In modern Formula 1, ethics, responsibility, and a commitment to a better future seam to be second place behind winning at all costs. Spying, cheating, copying, tricking, lying, cover ups, sex scandals and pit lane girls, all take poll position. Ross Brawn is one of a handful of people involved in F1 with integrity. His new team along with his recent partnership agreement with Richard Branson and the Virgin Group, signal the way forward. An opportunity to do something good with a sport that has a checkered and tarnished recent history.
Racing cars and cigarette advertising seam to go hand in hand. The 2008 Grand Prix season was the first time in its history that tobacco logos where absent from car liveries. The absent of these logos is a first step, but over the years watching Damon Hill, Allan Prost, Ayrton Senna, Michael Schumacher, Mika Häkkinen, Fernando Alonso and Kimi Räikkönen, all world champions, driving cars dressed as cigaret packets, a stronger more visible stance is required. Now its time to promote and endorse non smoking.

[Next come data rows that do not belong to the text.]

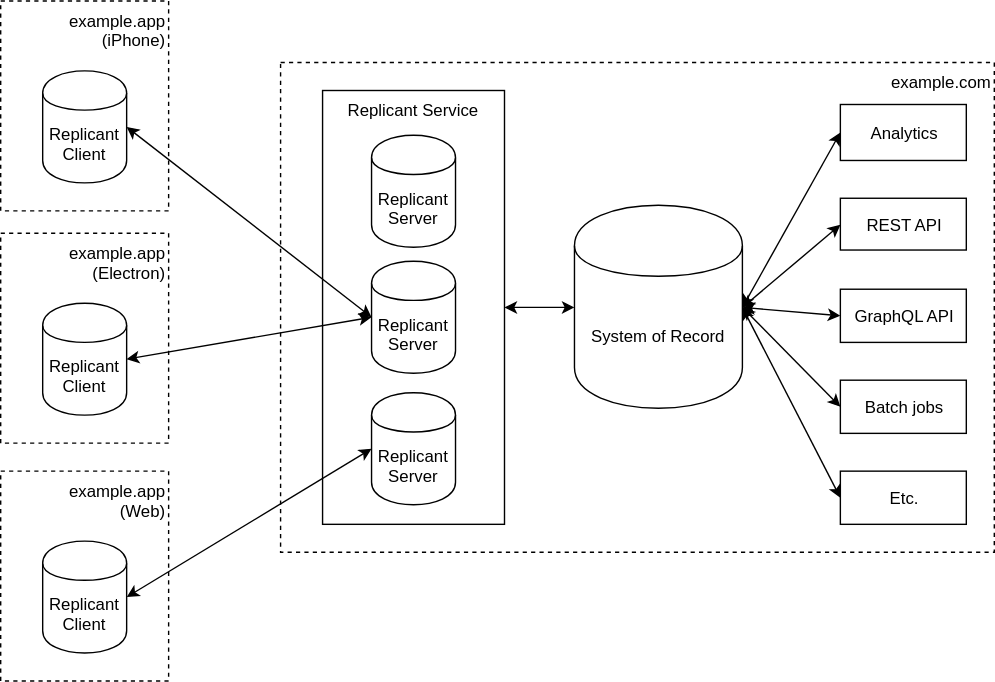
The draw.io diagram replicant.svg in rocicorp/diff-server, before a commit. Source tidied: cells renumbered, new cells last; positions are measured from the earlier drawing's top-left corner, leaving out a move shared by most shapes.
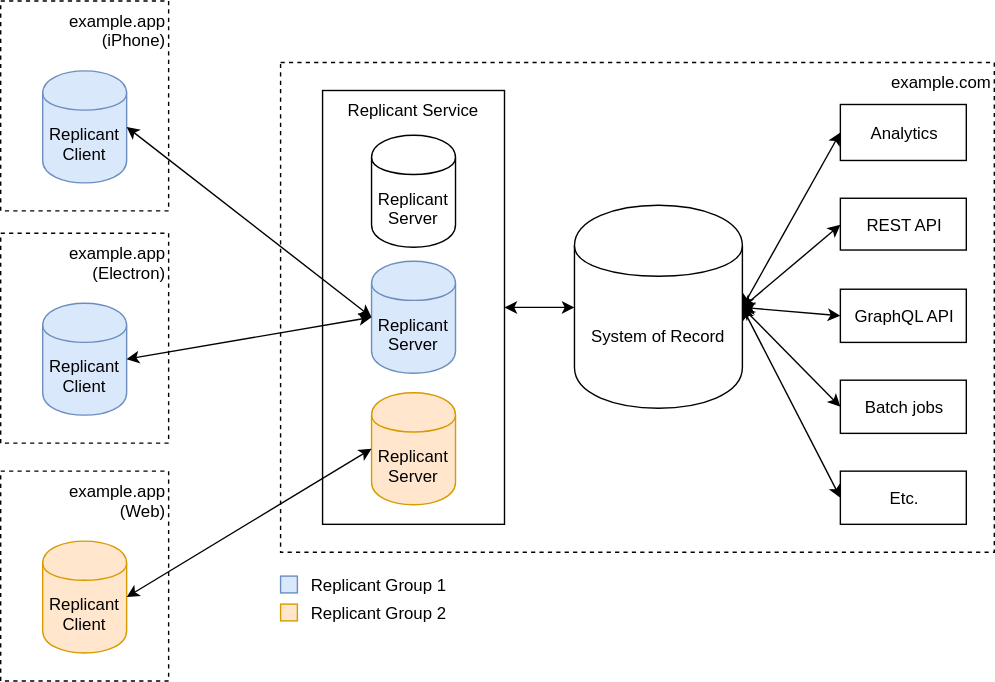
The same file after the commit.

The edit, as a diff of the source:
```diff
@@ -26,10 +26,10 @@
     <mxCell id="9" value="Replicant Server" style="shape=cylinder;whiteSpace=wrap;html=1;boundedLbl=1;backgroundOutline=1;rounded=1;glass=0;align=center;" parent="1" vertex="1">
       <mxGeometry x="265" y="96" width="60" height="80" as="geometry" />
     </mxCell>
-    <mxCell id="10" value="Replicant Server" style="shape=cylinder;whiteSpace=wrap;html=1;boundedLbl=1;backgroundOutline=1;rounded=1;glass=0;align=center;" parent="1" vertex="1">
+    <mxCell id="10" value="Replicant Server" style="shape=cylinder;whiteSpace=wrap;html=1;boundedLbl=1;backgroundOutline=1;rounded=1;glass=0;align=center;fillColor=#dae8fc;strokeColor=#6c8ebf;" parent="1" vertex="1">
       <mxGeometry x="265" y="186" width="60" height="80" as="geometry" />
     </mxCell>
-    <mxCell id="11" value="Replicant Server" style="shape=cylinder;whiteSpace=wrap;html=1;boundedLbl=1;backgroundOutline=1;rounded=1;glass=0;align=center;" parent="1" vertex="1">
+    <mxCell id="11" value="Replicant Server" style="shape=cylinder;whiteSpace=wrap;html=1;boundedLbl=1;backgroundOutline=1;rounded=1;glass=0;align=center;fillColor=#ffe6cc;strokeColor=#d79b00;" parent="1" vertex="1">
       <mxGeometry x="265" y="280" width="60" height="80" as="geometry" />
     </mxCell>
     <mxCell id="12" value="REST API&lt;br&gt;" style="rounded=0;whiteSpace=wrap;html=1;" parent="1" vertex="1">
@@ -53,32 +53,23 @@
     <mxCell id="18" style="endArrow=classic;startArrow=classic;html=1;exitX=1;exitY=0.5;exitDx=0;exitDy=0;entryX=0;entryY=0.5;entryDx=0;entryDy=0;" parent="1" edge="1" source="3" target="15">
       <mxGeometry relative="1" as="geometry" />
     </mxCell>
-    <mxCell id="19" style="group;" parent="1" vertex="1">
-      <mxGeometry width="150" height="330" as="geometry" />
-    </mxCell>
+    <mxCell id="23" value="example.app&lt;br&gt;(Electron)" style="rounded=0;whiteSpace=wrap;html=1;glass=0;align=right;verticalAlign=top;dashed=1;" parent="1" vertex="1">
+      <mxGeometry y="166" width="120" height="150" as="geometry" />
+    </mxCell>
+    <mxCell id="24" value="Replicant Client" style="shape=cylinder;whiteSpace=wrap;html=1;boundedLbl=1;backgroundOutline=1;rounded=1;glass=0;align=center;fillColor=#dae8fc;strokeColor=#6c8ebf;" parent="1" vertex="1">
+      <mxGeometry x="30" y="216" width="60" height="80" as="geometry" />
+    </mxCell>
-    <mxCell id="20" value="example.app&lt;br&gt;(iPhone)" style="rounded=0;whiteSpace=wrap;html=1;glass=0;align=right;verticalAlign=top;dashed=1;" parent="19" vertex="1">
+    <mxCell id="20" value="example.app&lt;br&gt;(iPhone)" style="rounded=0;whiteSpace=wrap;html=1;glass=0;align=right;verticalAlign=top;dashed=1;" parent="1" vertex="1">
       <mxGeometry width="120" height="150" as="geometry" />
     </mxCell>
-    <mxCell id="21" value="Replicant Client" style="shape=cylinder;whiteSpace=wrap;html=1;boundedLbl=1;backgroundOutline=1;rounded=1;glass=0;align=center;" parent="19" vertex="1">
+    <mxCell id="21" value="Replicant Client" style="shape=cylinder;whiteSpace=wrap;html=1;boundedLbl=1;backgroundOutline=1;rounded=1;glass=0;align=center;fillColor=#dae8fc;strokeColor=#6c8ebf;" parent="1" vertex="1">
       <mxGeometry x="30" y="50" width="60" height="80" as="geometry" />
     </mxCell>
-    <mxCell id="22" style="group;" parent="1" vertex="1">
-      <mxGeometry y="166" width="120" height="150" as="geometry" />
-    </mxCell>
-    <mxCell id="23" value="example.app&lt;br&gt;(Electron)" style="rounded=0;whiteSpace=wrap;html=1;glass=0;align=right;verticalAlign=top;dashed=1;" parent="22" vertex="1">
-      <mxGeometry width="120" height="150" as="geometry" />
-    </mxCell>
-    <mxCell id="24" value="Replicant Client" style="shape=cylinder;whiteSpace=wrap;html=1;boundedLbl=1;backgroundOutline=1;rounded=1;glass=0;align=center;" parent="22" vertex="1">
-      <mxGeometry x="30" y="50" width="60" height="80" as="geometry" />
-    </mxCell>
-    <mxCell id="25" style="group;" parent="1" vertex="1">
-      <mxGeometry y="336" width="120" height="150" as="geometry" />
-    </mxCell>
-    <mxCell id="26" value="example.app&lt;br&gt;(Web)" style="rounded=0;whiteSpace=wrap;html=1;glass=0;align=right;verticalAlign=top;dashed=1;" parent="25" vertex="1">
-      <mxGeometry width="120" height="150" as="geometry" />
+    <mxCell id="26" value="example.app&lt;br&gt;(Web)" style="rounded=0;whiteSpace=wrap;html=1;glass=0;align=right;verticalAlign=top;dashed=1;" parent="1" vertex="1">
+      <mxGeometry y="336" width="120" height="150" as="geometry" />
     </mxCell>
-    <mxCell id="27" value="Replicant Client" style="shape=cylinder;whiteSpace=wrap;html=1;boundedLbl=1;backgroundOutline=1;rounded=1;glass=0;align=center;" parent="25" vertex="1">
-      <mxGeometry x="30" y="50" width="60" height="80" as="geometry" />
+    <mxCell id="27" value="Replicant Client" style="shape=cylinder;whiteSpace=wrap;html=1;boundedLbl=1;backgroundOutline=1;rounded=1;glass=0;align=center;fillColor=#ffe6cc;strokeColor=#d79b00;" parent="1" vertex="1">
+      <mxGeometry x="30" y="386" width="60" height="80" as="geometry" />
     </mxCell>
     <mxCell id="28" style="endArrow=classic;startArrow=classic;html=1;entryX=0;entryY=0.5;entryDx=0;entryDy=0;exitX=1;exitY=0.5;exitDx=0;exitDy=0;" parent="1" edge="1" source="27" target="11">
       <mxGeometry relative="1" as="geometry" />
@@ -89,5 +80,17 @@
     <mxCell id="30" style="endArrow=classic;startArrow=classic;html=1;entryX=0;entryY=0.5;entryDx=0;entryDy=0;exitX=1;exitY=0.5;exitDx=0;exitDy=0;" parent="1" edge="1" source="21" target="10">
       <mxGeometry relative="1" as="geometry" />
     </mxCell>
+    <mxCell id="31" style="whiteSpace=wrap;html=1;fillColor=#dae8fc;strokeColor=#6c8ebf;" parent="1" vertex="1">
+      <mxGeometry x="200" y="411" width="12" height="12" as="geometry" />
+    </mxCell>
+    <mxCell id="32" value="&lt;div style=&quot;text-align: left&quot;&gt;&lt;span&gt;Replicant Group 1&lt;/span&gt;&lt;/div&gt;" style="text;html=1;align=center;verticalAlign=middle;fillColor=none;strokeColor=none;rounded=0;" parent="1" vertex="1">
+      <mxGeometry x="215" y="407" width="110" height="20" as="geometry" />
+    </mxCell>
+    <mxCell id="33" style="whiteSpace=wrap;html=1;fillColor=#ffe6cc;strokeColor=#d79b00;" parent="1" vertex="1">
+      <mxGeometry x="200" y="431" width="12" height="12" as="geometry" />
+    </mxCell>
+    <mxCell id="34" value="&lt;div style=&quot;text-align: left&quot;&gt;&lt;span&gt;Replicant Group 2&lt;/span&gt;&lt;/div&gt;" style="text;html=1;align=center;verticalAlign=middle;fillColor=none;strokeColor=none;rounded=0;" parent="1" vertex="1">
+      <mxGeometry x="215" y="427" width="110" height="20" as="geometry" />
+    </mxCell>
   </root>
 </mxGraphModel>
```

Using an F1 cars livery to address a public issue is not new in F1. In 2007 Honda, the team that morphed into Brawn GP, displayed a giant world map that covered every inch of the car and raced for the green agenda with the slogan ‘Earth Car’. A precedent has been set, many believe green issues where contradictory to F1, but using advertising space to raise awareness for a good cause must be a positive thing. A progression to Oliviero Toscani advertising campaigns for Benetton that drew attention to global issues of race, AIDS, war, genocide and the death penalty. And in football charitable promotions on teams shirts; FC Barcelona and UNICEF, Aston Villa and Acorns Children’s Hospice.
The simple application of a No Smoking sticker would be a tangible and efficient way of readdressing the balance of a sport polluted by the involvement and endorsement of tobacco companies, a badge of progress, a sign of commitment. A small humble gesture that represents something bigger, like the wearing a red poppy on Remembrance Sunday or wearing an aids awareness Red Ribbon. A grain of sand in an oyster.

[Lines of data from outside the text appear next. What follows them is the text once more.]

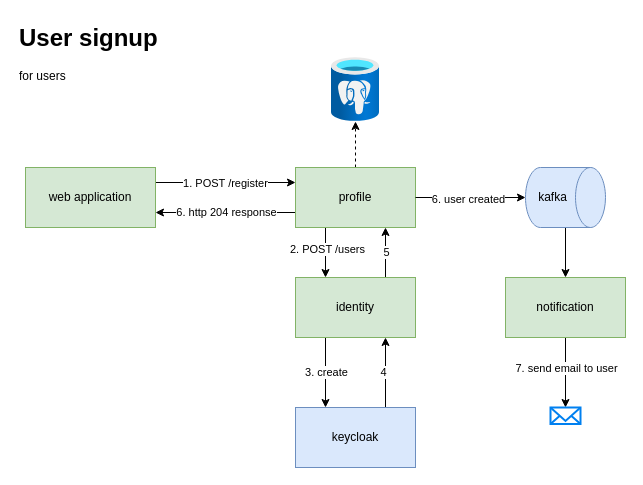
Before: workflows/user_signup.drawio in movies-albrains/.github, a draw.io diagram. Source tidied: cells renumbered, new cells numbered last; positions are measured from the earlier drawing's top-left corner, leaving out a move shared by most shapes. Both pictures are drawn from the tidied source at 100%, with x=0, y=0 at pixel (17, 17).
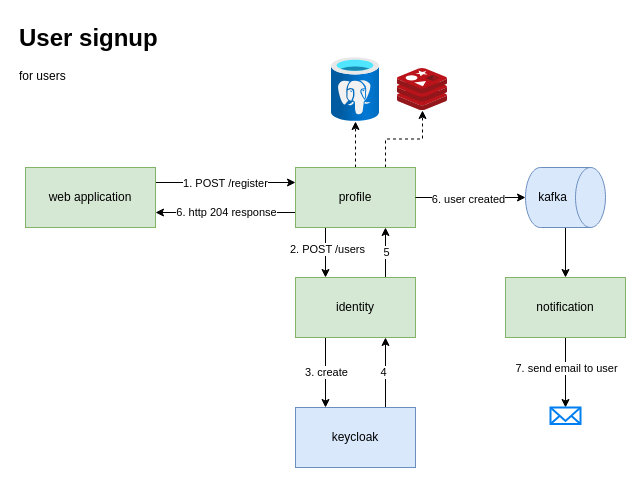
The same page after the edit.

Commit message:
Mettre à jour user_signup.drawio

Unchanged cells that the change refers to:
```xml
<mxCell id="10" value="profile" style="rounded=0;whiteSpace=wrap;html=1;fillColor=#d5e8d4;strokeColor=#82b366;" parent="1" vertex="1">
  <mxGeometry x="278" y="150" width="120" height="60" as="geometry" />
</mxCell>
```

Diff of the diagram source:
```diff
@@
+    <mxCell id="29" style="edgeStyle=orthogonalEdgeStyle;rounded=0;jettySize=auto;html=1;exitX=0.75;exitY=0;exitDx=0;exitDy=0;dashed=1;" parent="1" edge="1" source="10" target="30">
+      <mxGeometry relative="1" as="geometry" />
+    </mxCell>
@@
+    <mxCell id="30" style="image;sketch=0;html=1;points=[];align=center;fontSize=12;image=img/lib/mscae/Cache_Redis_Product.svg;" parent="1" vertex="1">
+      <mxGeometry x="380" y="51" width="50" height="42" as="geometry" />
+    </mxCell>
```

History of Formula One & Tobacco Advertising
Ever since the first appearance of the Red, Gold and White colors of the Imperial Tobacco's Gold Leaf brand sponsorship livery in 1968, teams, drivers and circuits of Formula One (F1) have become heavily dependent on the financial backing of their sponsors and for many decades the tobacco industry played the major role in sponsoring the sport. In 1976, Germany began the trend in outlawing tobacco sponsorships in motor races, then it was followed by United Kingdom in 1984, starting with major races and the rest in later years and in 1992 in France. As anti-smoking legislation began to tighten in many parts of the world F1 became an even more important opportunity for cigarette brand promotion. The negotiating skills of the F1 leadership (especially Bernie Ecclestone) were such that in many jurisdictions F1 achieved some exemptions from the rules. However there is now a blanket ban on advertising in Europe, and the cars are not allowed to show any links with the tobacco companies and increasingly, the teams are breaking their dependence on tobacco sponsorship. In 2000, WilliamsF1became the first major team to run without tobacco sponsorship, and McLaren have now replaced the West brand and no longer have any tobacco sponsors. Renault ended the deal with Mild Seven after the 2006 season. Ferrari on the other hand renewed their arrangements with Philip Morris in 2005 .

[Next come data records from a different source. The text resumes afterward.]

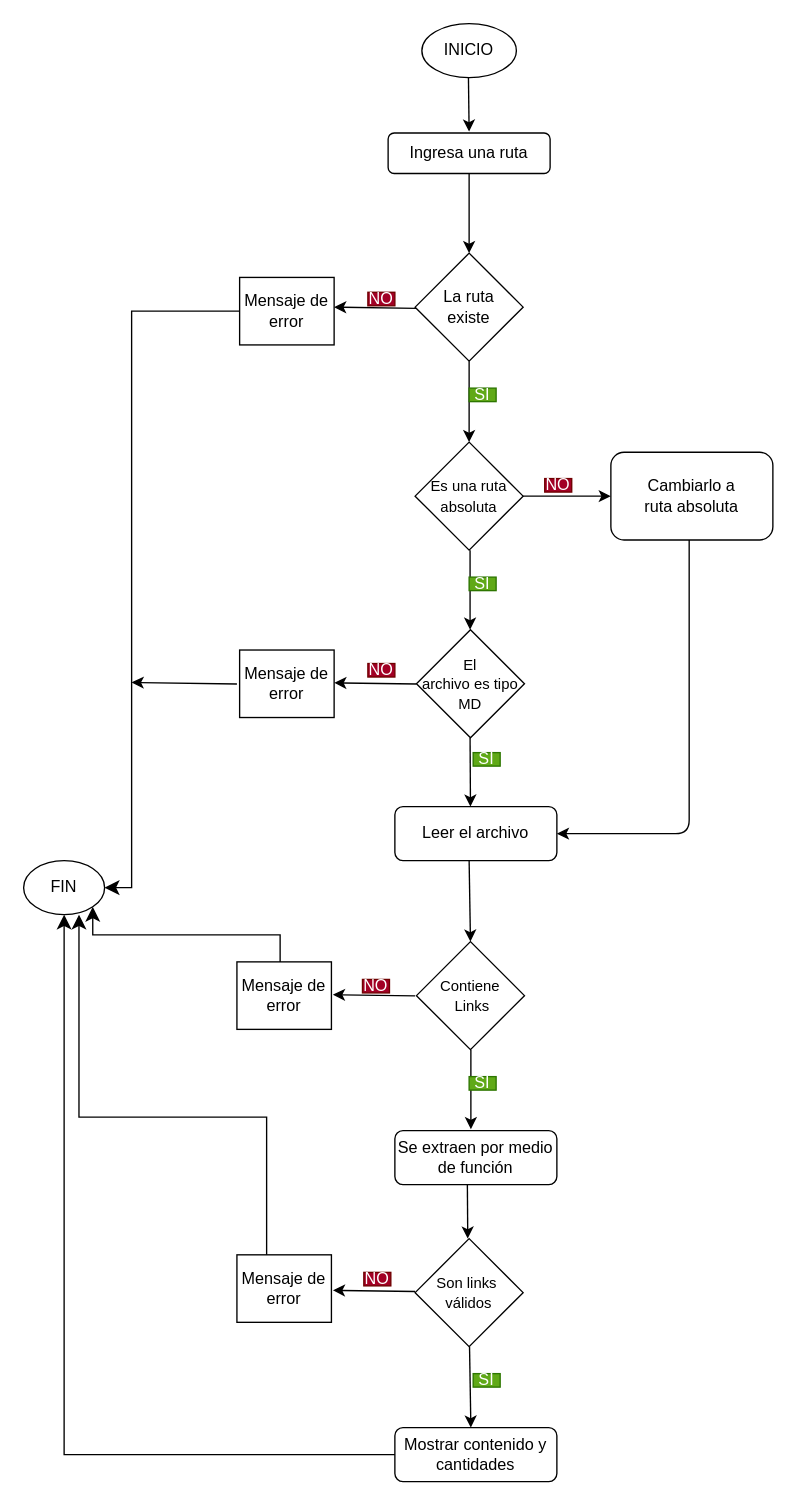
This is diagrama.drawio from PQ2505/DEV002-md-links, a draw.io file, before an edit. Source tidied: cells renumbered, new cells numbered last; positions are measured from the earlier drawing's top-left corner, leaving out a move shared by most shapes. Both pictures are drawn from the tidied source at 135%, with x=0, y=0 at pixel (23, 23).
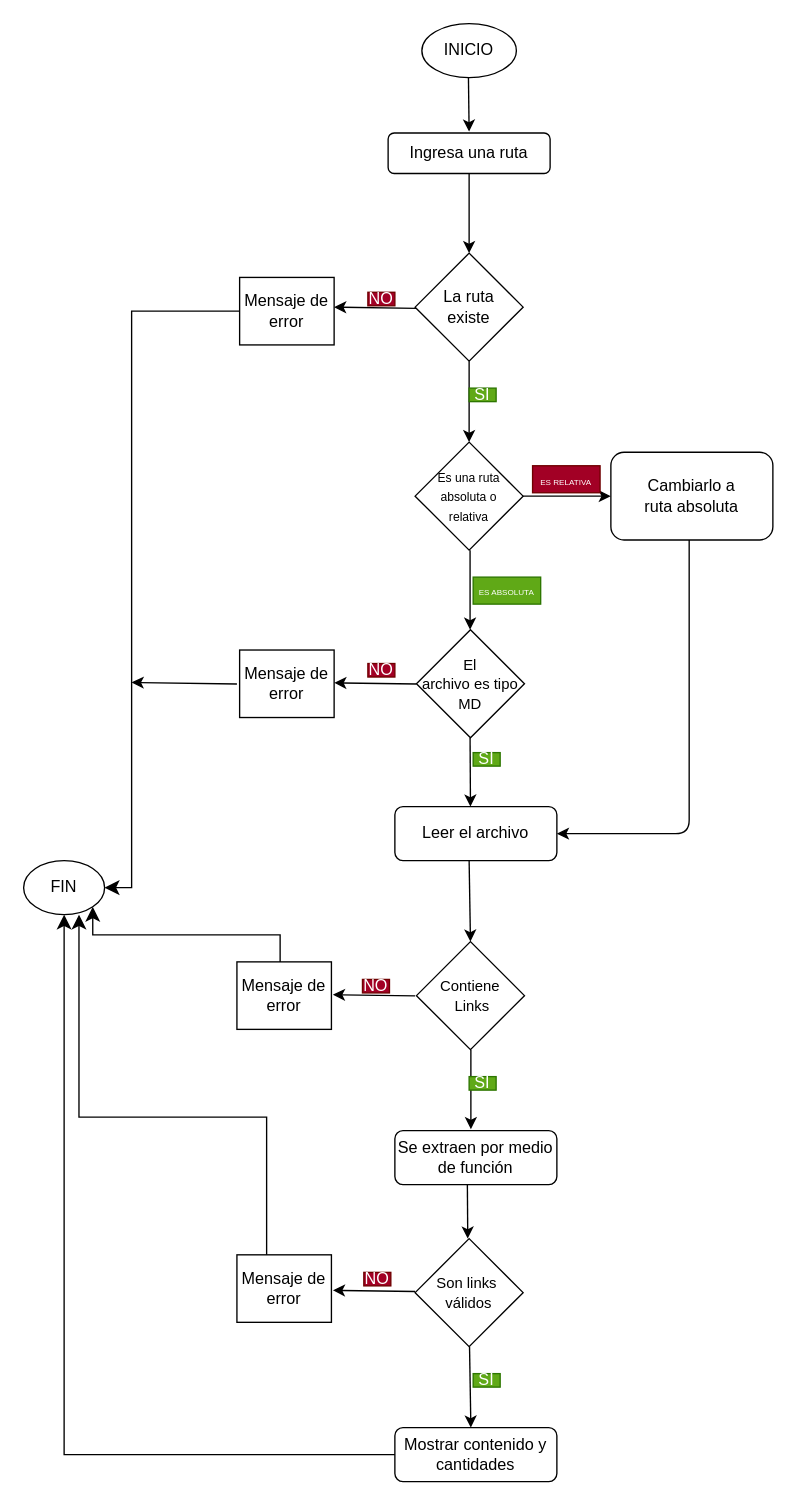
After the change.

Commit message (it also covers changes not shown here):
Se hacen algunos cambios en el diagrama, y se crea funcion para validar si una ruta existe

The edit, as a diff of the source:
```diff
@@
-    <mxCell id="14" value="&lt;font style=&quot;font-size: 11px;&quot;&gt;Es una ruta absoluta&lt;/font&gt;" style="rhombus;whiteSpace=wrap;html=1;" parent="1" vertex="1">
+    <mxCell id="14" value="&lt;font style=&quot;font-size: 9px;&quot;&gt;Es una ruta absoluta o &lt;br&gt;relativa&lt;/font&gt;" style="rhombus;whiteSpace=wrap;html=1;" parent="1" vertex="1">
       <mxGeometry x="290" y="310" width="80" height="80" as="geometry" />
     </mxCell>
@@
-    <mxCell id="17" value="NO" style="text;html=1;strokeColor=#6F0000;fillColor=#a20025;align=center;verticalAlign=middle;whiteSpace=wrap;rounded=0;fontColor=#ffffff;" parent="1" vertex="1">
-      <mxGeometry x="386" y="337" width="20" height="10" as="geometry" />
+    <mxCell id="17" value="&lt;font style=&quot;font-size: 6px;&quot;&gt;ES RELATIVA&lt;/font&gt;" style="text;html=1;strokeColor=#6F0000;fillColor=#a20025;align=center;verticalAlign=middle;whiteSpace=wrap;rounded=0;fontColor=#ffffff;" parent="1" vertex="1">
+      <mxGeometry x="377" y="327.5" width="50" height="20" as="geometry" />
     </mxCell>
-    <mxCell id="18" value="SI" style="text;html=1;strokeColor=#2D7600;fillColor=#60a917;align=center;verticalAlign=middle;whiteSpace=wrap;rounded=0;fontColor=#ffffff;" parent="1" vertex="1">
-      <mxGeometry x="330" y="410" width="20" height="10" as="geometry" />
+    <mxCell id="18" value="&lt;font style=&quot;font-size: 6px;&quot;&gt;ES ABSOLUTA&lt;/font&gt;" style="text;html=1;strokeColor=#2D7600;fillColor=#60a917;align=center;verticalAlign=middle;whiteSpace=wrap;rounded=0;fontColor=#ffffff;" parent="1" vertex="1">
+      <mxGeometry x="333" y="410" width="50" height="20" as="geometry" />
     </mxCell>
```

At the 2007 Bahrain, Monaco and Chinese Grands Prix, Altria Group's Marlboro brand was prominently on display on the Ferrari cars of Felipe Massa and Kimi Räikkönen, on their jumpsuits and also those of the pit crew. Ferrari was the only team that was still promoting a cigarette brand in the 2007 Formula One season. Since the start of the 2008 season, Ferrari has no longer carried Marlboro logos at any races, even those at which tobacco advertising is allowed. It is therefore unlikely that any F1 car will ever directly advertise tobacco again. A similar ruse has been pulled by Marlboro and Verizon Wireless-sponsored cars by Penske Racing in the IRL and NASCAR (where Verizon is not allowed under NASCAR's wireless advertising ban).